Ten thousand cyclists are preparing for either back-to-back centuries or a 1-day double century in the Seattle-to-Portland Bicycle Classic (STP) this weekend.
The root of the event — the century bike ride — was first documented by two guys on penny farthings more than 130 years ago.
Today, most recreational bicyclists target the goal as they become more accustomed to sitting and spinning.
While the metric century at 62 miles is a stepping stone at many organized bike rides, the 100-miler is a crowning achievement. It’s often rewarded with a bowl of strawberries, a slice of pumpkin pie, or maybe even a pulled-pork sandwich at the finish line.
No such niceties welcomed the first two century riders — Henry Schimpler and Orville Anderson — who undertook a 100-mile ride on a cold December day in 1880 on a dare.
WFPL News (an NPR affiliate in Louisville) reports the two well-known bike racers headed out of Louisville for Frankfort at 3 a.m. They returned home at about 10 that night.
December was a good time to travel, says Bardstown Road Bicycle owner Carson Torpey. The dirt roads would have been frozen, which made for easier travel than muddy roads.
Although they took a few spills along the way, they were young and reported to work the next morning.
Their ride was reported in the Louisville Commercial and recorded by the League of American Wheelmen. In 1884, the national cycling magazine “Outing and the Wheelman” gave Anderson and Schimpler credit for the first 100-miler in 24 hours.

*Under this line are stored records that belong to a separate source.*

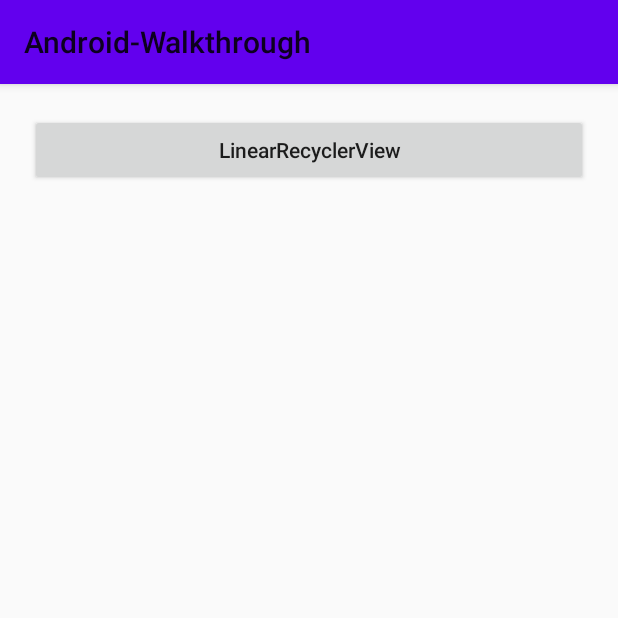
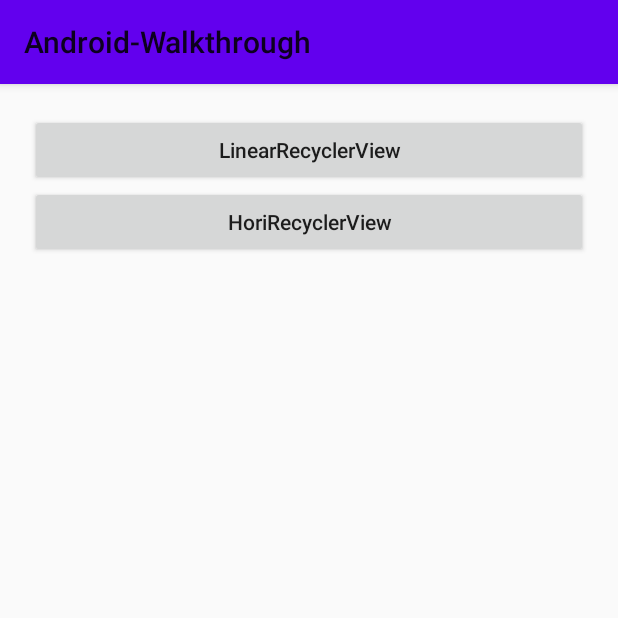
Before and after one commit to Wriprin/Android-Walkthrough, an Android app: the RecyclerViewActivity screen opened directly, with no data from a screen before it, on a phone screen of 412 x 824 dp, the top half of it. Run offline under Robolectric (Android 15) with nearby library versions, the phone set to English and light mode, and no system bars.

Commit message:
RecyclerView Horizontal Scroll

```diff
--- a/app/src/main/AndroidManifest.xml
+++ b/app/src/main/AndroidManifest.xml
@@ -11,6 +11,9 @@
             android:roundIcon="@mipmap/ic_launcher_round"
             android:supportsRtl="true"
             android:theme="@style/Theme.AndroidWalkthrough">
+        <activity
+                android:name=".recyclerview.HoriRecyclerViewActivity"
+                android:exported="true" />
         <activity
                 android:name=".recyclerview.LinearRecyclerViewActivity"
                 android:exported="true" />
--- a/app/src/main/java/cc/cnix/android_walkthrough/recyclerview/RecyclerViewActivity.java
+++ b/app/src/main/java/cc/cnix/android_walkthrough/recyclerview/RecyclerViewActivity.java
@@ -12,6 +12,7 @@ import cc.cnix.android_walkthrough.R;
 public class RecyclerViewActivity extends AppCompatActivity {
 
     private Button mBtnLinear;
+    private Button mBtnHori;
 
     @Override
     protected void onCreate(Bundle savedInstanceState) {
@@ -19,6 +20,7 @@ public class RecyclerViewActivity extends AppCompatActivity {
         setContentView(R.layout.activity_recycler_view);
 
         mBtnLinear = findViewById(R.id.btn_01);
+        mBtnHori = findViewById(R.id.btn_02);
         mBtnLinear.setOnClickListener(new View.OnClickListener() {
             @Override
             public void onClick(View view) {
@@ -26,5 +28,12 @@ public class RecyclerViewActivity extends AppCompatActivity {
                 startActivity(intent);
             }
         });
+        mBtnHori.setOnClickListener(new View.OnClickListener() {
+            @Override
+            public void onClick(View view) {
+                Intent intent = new Intent(RecyclerViewActivity.this, HoriRecyclerViewActivity.class);
+                startActivity(intent);
+            }
+        });
     }
 }
--- a/app/src/main/res/layout/activity_recycler_view.xml
+++ b/app/src/main/res/layout/activity_recycler_view.xml
@@ -4,6 +4,7 @@
         android:layout_width="match_parent"
         android:layout_height="match_parent"
         android:padding="20dp"
+        android:orientation="vertical"
         tools:context=".recyclerview.RecyclerViewActivity">
 
     <Button
@@ -13,4 +14,11 @@
             android:text="LinearRecyclerView"
             android:textAllCaps="false"/>
 
+    <Button
+            android:id="@+id/btn_02"
+            android:layout_width="match_parent"
+            android:layout_height="wrap_content"
+            android:text="HoriRecyclerView"
+            android:textAllCaps="false"/>
+
 </LinearLayout>
```
Also changed, not shown: app/src/main/java/cc/cnix/android_walkthrough/recyclerview/HoriRecyclerViewActivity.java (added, +40 -0 lines), app/src/main/java/cc/cnix/android_walkthrough/recyclerview/MyHoriAdapter.java (added, +67 -0 lines), app/src/main/res/layout/activity_hori_recycler_view.xml (added, +13 -0 lines), app/src/main/res/layout/layout_hori_item.xml (added, +16 -0 lines).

With modern machines and smoother roads, endurance cyclists can double or triple distance in a day.